Q&As

In the context of confidentiality agreements, what constitutes an ‘indirect’ disclosure? Is it necessary to specifically use the word ‘indirect’ to capture all types of disclosure by the main disclosing party?

read titleRead full title
Produced in partnership with Michelle Last of Keystone law
Published on LexisPSL on 16/10/2019

The following Information Law Q&A produced in partnership with Michelle Last of Keystone law provides comprehensive and up to date legal information covering:

  • In the context of confidentiality agreements, what constitutes an ‘indirect’ disclosure? Is it necessary to specifically use the word ‘indirect’ to capture all types of disclosure by the main disclosing party?

There is no statutory definition of ‘indirect disclosure’ and there does not appear to be any case law on the matter.

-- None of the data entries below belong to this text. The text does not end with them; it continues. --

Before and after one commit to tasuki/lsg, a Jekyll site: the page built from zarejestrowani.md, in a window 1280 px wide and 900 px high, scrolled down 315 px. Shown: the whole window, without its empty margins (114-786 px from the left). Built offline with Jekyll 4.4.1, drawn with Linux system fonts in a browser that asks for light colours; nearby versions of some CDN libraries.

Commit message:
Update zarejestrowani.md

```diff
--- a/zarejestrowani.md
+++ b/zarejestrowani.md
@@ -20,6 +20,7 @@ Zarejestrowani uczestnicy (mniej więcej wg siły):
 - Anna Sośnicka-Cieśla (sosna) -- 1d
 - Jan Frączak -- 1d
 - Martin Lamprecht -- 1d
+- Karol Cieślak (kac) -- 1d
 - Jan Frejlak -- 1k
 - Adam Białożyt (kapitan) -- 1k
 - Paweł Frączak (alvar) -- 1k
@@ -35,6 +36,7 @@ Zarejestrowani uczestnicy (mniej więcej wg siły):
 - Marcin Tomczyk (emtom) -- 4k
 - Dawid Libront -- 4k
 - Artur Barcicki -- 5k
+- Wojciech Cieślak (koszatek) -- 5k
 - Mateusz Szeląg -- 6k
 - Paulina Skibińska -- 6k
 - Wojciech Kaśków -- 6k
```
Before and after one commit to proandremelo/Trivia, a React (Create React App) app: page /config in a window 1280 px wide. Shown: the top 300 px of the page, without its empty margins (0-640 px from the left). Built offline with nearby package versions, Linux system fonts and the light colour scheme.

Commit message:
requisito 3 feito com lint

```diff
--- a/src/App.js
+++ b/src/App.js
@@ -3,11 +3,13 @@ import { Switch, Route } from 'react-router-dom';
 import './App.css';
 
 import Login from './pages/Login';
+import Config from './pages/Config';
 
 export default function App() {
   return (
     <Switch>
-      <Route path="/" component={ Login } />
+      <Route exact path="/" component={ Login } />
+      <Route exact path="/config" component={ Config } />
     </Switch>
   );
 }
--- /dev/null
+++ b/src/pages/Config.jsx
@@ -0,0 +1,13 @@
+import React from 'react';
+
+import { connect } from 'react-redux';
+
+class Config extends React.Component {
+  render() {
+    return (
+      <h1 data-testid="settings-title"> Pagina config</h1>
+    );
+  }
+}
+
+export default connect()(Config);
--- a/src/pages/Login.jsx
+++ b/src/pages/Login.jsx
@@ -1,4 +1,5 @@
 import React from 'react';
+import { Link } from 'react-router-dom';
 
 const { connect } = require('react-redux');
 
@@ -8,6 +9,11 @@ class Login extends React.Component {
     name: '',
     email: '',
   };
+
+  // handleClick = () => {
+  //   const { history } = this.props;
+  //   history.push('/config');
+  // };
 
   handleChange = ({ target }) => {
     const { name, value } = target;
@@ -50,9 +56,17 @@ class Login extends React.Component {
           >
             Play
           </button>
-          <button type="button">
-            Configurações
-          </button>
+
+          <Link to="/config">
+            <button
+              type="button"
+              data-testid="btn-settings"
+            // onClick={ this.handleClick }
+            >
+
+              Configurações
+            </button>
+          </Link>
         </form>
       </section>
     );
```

This indicates that what constitutes ‘indirect disclosure’ is not a matter which comes up often in practice. However, that may be due to the fact confidentiality agreements typically include reference to direct and indirect disclosures so as to capture a broad spectrum of potential breaches, putting the matter beyond dispute.

The natural language meaning of ‘indirect’ is something that is not direct and is potentially not intended as a course of action. but which nevertheless can have an impact.

The most likely form of disclosure will be that which is deliberate, which would be caught by a restriction against ‘direct’ disclosure of confidential information. In a settlement agreement, for example, if an employee has signed a statement that they will not disclose the terms or existence of a settlement agreement to third parties, it will be a direct breach of that settlement agreement if the employee then tells a former colleague they have received a payment in return for entering into a settlement agreement.

Indirect breaches are more difficult to define and predict. The inclusion of ‘indirect’ disclosure will therefore assist the

Popular documents